Investigating Signatures of Large-Scale Advection and Microphysical Processes on Vertical Profiles of Water Vapor and Aerosols Near Mauna Loa and Mauna Kea
A. Bailey, D. Noone and D. Toohey
Department of Atmospheric and Oceanic Sciences, University of Colorado, Boulder, CO 80309; 720-998-1841, E-mail: email@example.com
While recent work suggests the isotopic composition of water vapor is controlled, to first order, by large-scale advection, other studies have proven isotopic measurements sensitive enough to investigate microphysical processes, such as rain recycling. On the one hand, this allows the stable isotope ratio 2H:1H (δD) to serve as an effective tracer of atmospheric constituents important for climate and air quality. On the other hand, it creates the possibility that isotopic measurements could aid studies of aqueous processing of aerosol and trace gases. In this work, we examine both the large-scale/advective and microphysical signatures in vertical profiles of δD on the Big Island of Hawaii, home to NOAA’s Mauna Loa Observatory. Simultaneous measurements of aerosol size distributions and CO2 are used to verify inferences made from the water isotope information. Profiles were constructed by continuously measuring water isotopologues, CO2, aerosols (D<1000 nm), and temperature from a moving vehicle that was driven from sea-level to the summit of Mauna Kea several times daily. A total of nine profiles were obtained over three days, covering both the east- and west-facing slopes of the island. δD observations from this experiment clearly distinguish the moist marine boundary layer from the dry free troposphere, and also identify a transition layer in between, extending as much as 1000 meters above the trade wind inversion.

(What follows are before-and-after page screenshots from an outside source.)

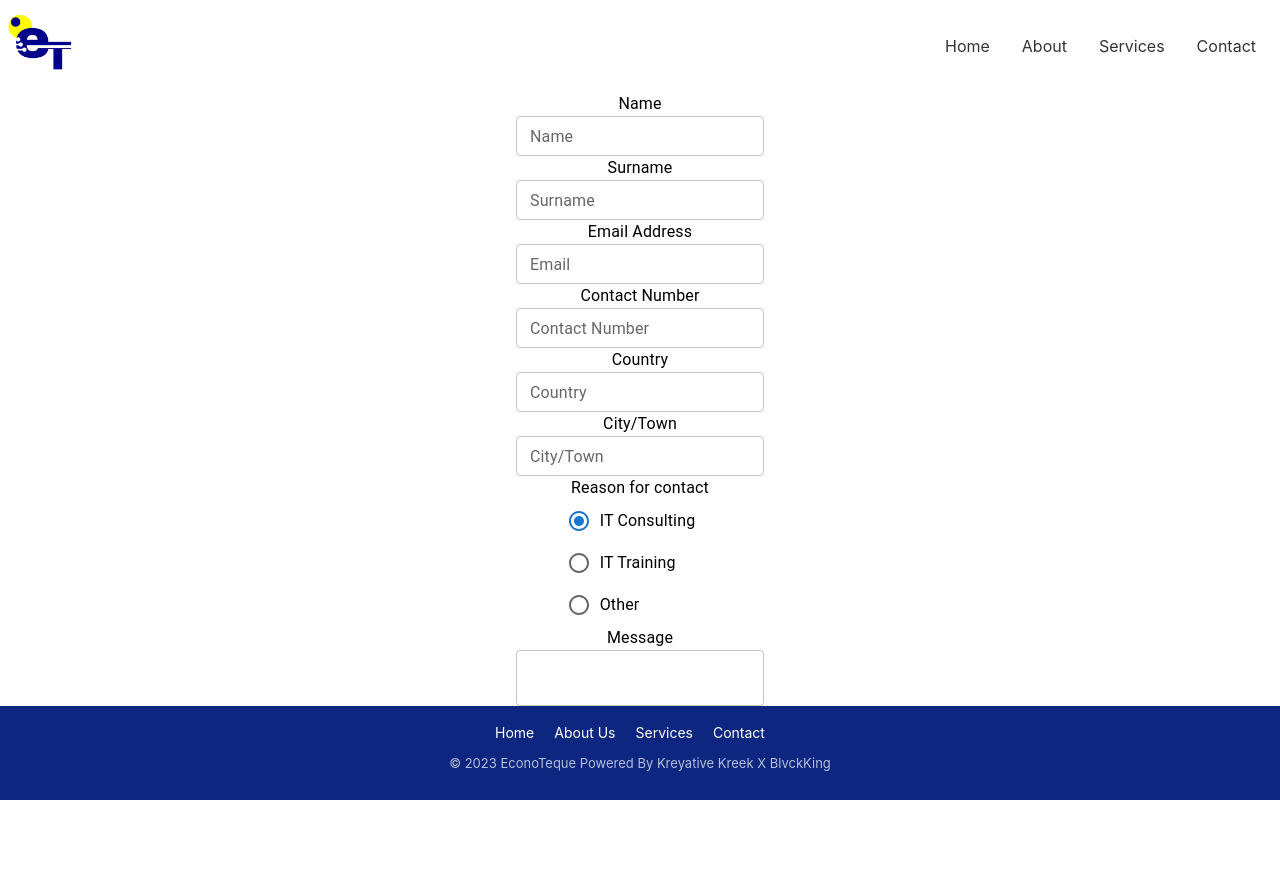
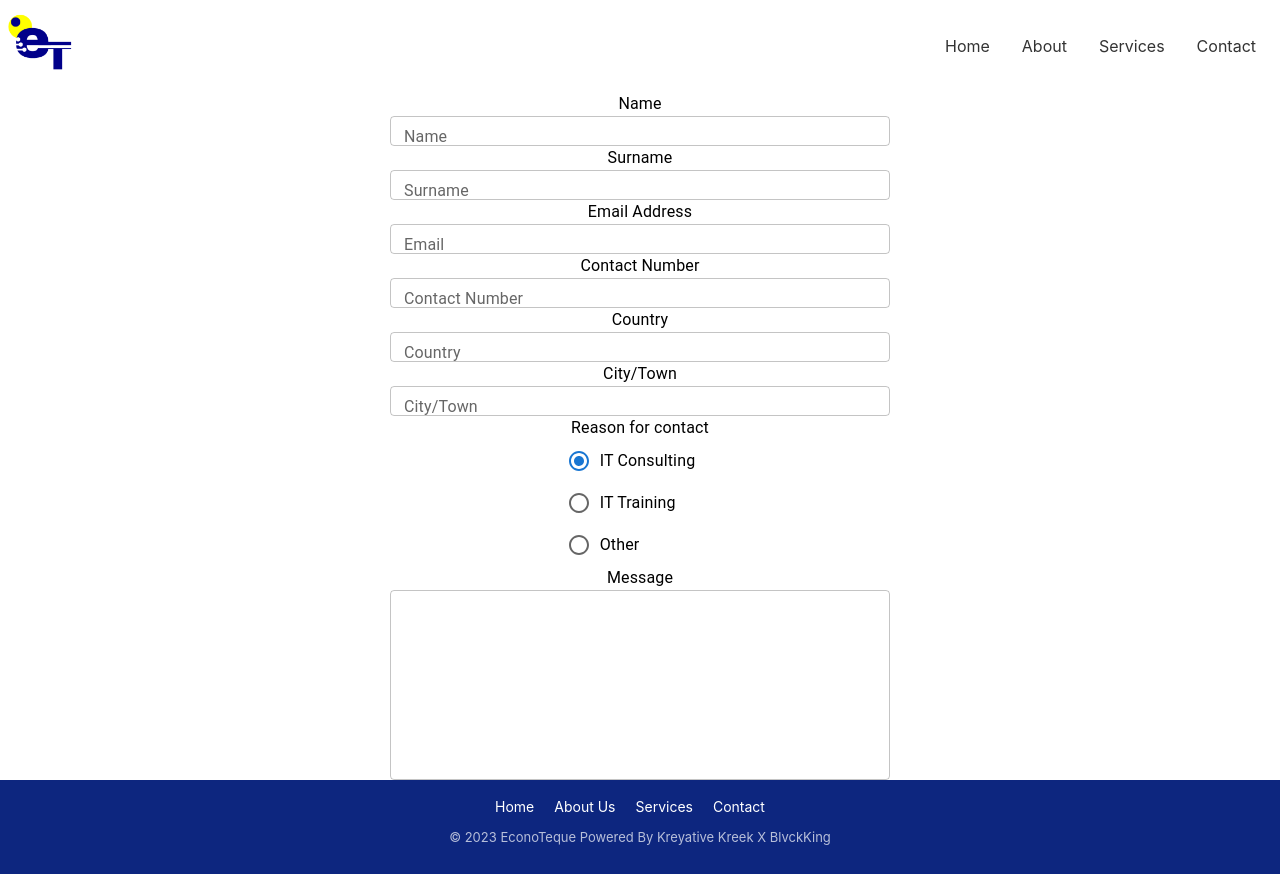
Before and after one commit to kgauzampe/econo, a React (Create React App) app: page /Contact in a window 1280 px wide. Before the commit the page ends 800 px from the top, so only its background shows below. Built offline with nearby package versions, Linux system fonts and the light colour scheme.

Commit message:
contact page update

```diff
--- a/src/Components/Contact/Contact.css
+++ b/src/Components/Contact/Contact.css
@@ -1,15 +1,7 @@
 .contact{
     padding: 2em;
 }
-.name {
-    height: 11.5px !important;
-    width: 553px !important;
+.contact-con{
+    border: 2px solid black;
+    padding: 10px;
 }
-
-/* .contact-con{
-    margin-bottom: 20px;
-}
-.footer-con{
-    position: relative;
-    margin-bottom: 20px;
-} */
--- a/src/Components/Contact/Contact.js
+++ b/src/Components/Contact/Contact.js
@@ -17,17 +17,72 @@ const Contact = () => {
             <Navbar />
             <div className="contact-con">
                 <Typography   >Name</Typography>
-                <TextField label="Name" variant="outlined"  id="filled-basic" size="small" className="name"/>
+                <TextField
+                label="Name"
+                variant="outlined"
+                id="filled-basic"
+                size="small"
+                sx={{
+                    width: 500
+                }}
+                InputProps={{ sx: { height: 30 } }}
+                placeholder="SX + InputProps"
+                 />
                 <Typography  id="filled-basic">Surname</Typography>
-                <TextField label="Surname" variant="outlined" size="small"/>
+                <TextField
+                label="Surname"
+                variant="outlined"
+                size="small"
+                sx={{
+                    width: 500
+                }}
+                InputProps={{ sx: { height: 30 } }}
+                placeholder="SX + InputProps"
+                />
                 <Typography  id="filled-basic">Email Address</Typography>
-                <TextField label="Email" variant="outlined" size="small"/>
+                <TextField
+                label="Email"
+                variant="outlined"
+                size="small"
+                sx={{
+                    width: 500
+                }}
+                InputProps={{ sx: { height: 30 } }}
+                placeholder="SX + InputProps"
+                />
                 <Typography  id="filled-basic">Contact Number</Typography>
-                <TextField label="Contact Number" variant="outlined" size="small"/>
+                <TextField
+                label="Contact Number"
+                variant="outlined"
+                size="small"
+                sx={{
+                    width: 500
+                }}
+                InputProps={{ sx: { height: 30 } }}
+                placeholder="SX + InputProps"
+                />
                 <Typography  id="filled-basic">Country</Typography>
-                <TextField label="Country" variant="outlined" size="small"/>
+                <TextField
+                label="Country"
+                variant="outlined"
+                size="small"
+                sx={{
+                    width: 500
+                }}
+                InputProps={{ sx: { height: 30 } }}
+                placeholder="SX + InputProps"
+                />
                 <Typography  id="filled-basic">City/Town</Typography>
-                <TextField label="City/Town" variant="outlined" size="small"/>
+                <TextField
+                label="City/Town"
+                variant="outlined"
+                size="small"
+                sx={{
+                    width: 500
+                }}
+                InputProps={{ sx: { height: 30 } }}
+                placeholder="SX + InputProps"
+                />
                 <div className="radio">
                 <FormControl component="fieldset">
                     <Typography>
@@ -46,7 +101,13 @@ const Contact = () => {
                 </FormControl>
                 </div>
                 <Typography  id="filled-basic">Message</Typography>
-                <TextField  variant="outlined" />
+                <TextField
+                variant="outlined"
+                sx={{
+                    width: 500
+                }}
+                InputProps={{ sx: { height: 190 } }}
+                />
             </div>
             <div className="footer-con">
             <Footer />
```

Vapor mixing ratio and δD plots of the transition layer highlight the role of evaporation in mixing moisture upward from the top of the inversion cloud deck. Although air above the inversion is cloud-free, we are thus able to detect the traces of cloud-processing independent of aerosol number size distribution. Within the boundary layer, the isotopic profile is remarkably constant, except where falling precipitation is observed. In rainy conditions, strong isotopic depletion (lightening) is observed below the cloud layer, indicating the removal of heavier, condensed water. Conserved variable plots of total water and equivalent potential temperature are used to explore heating and cooling associated with rain removal and re-evaporation at lower altitudes.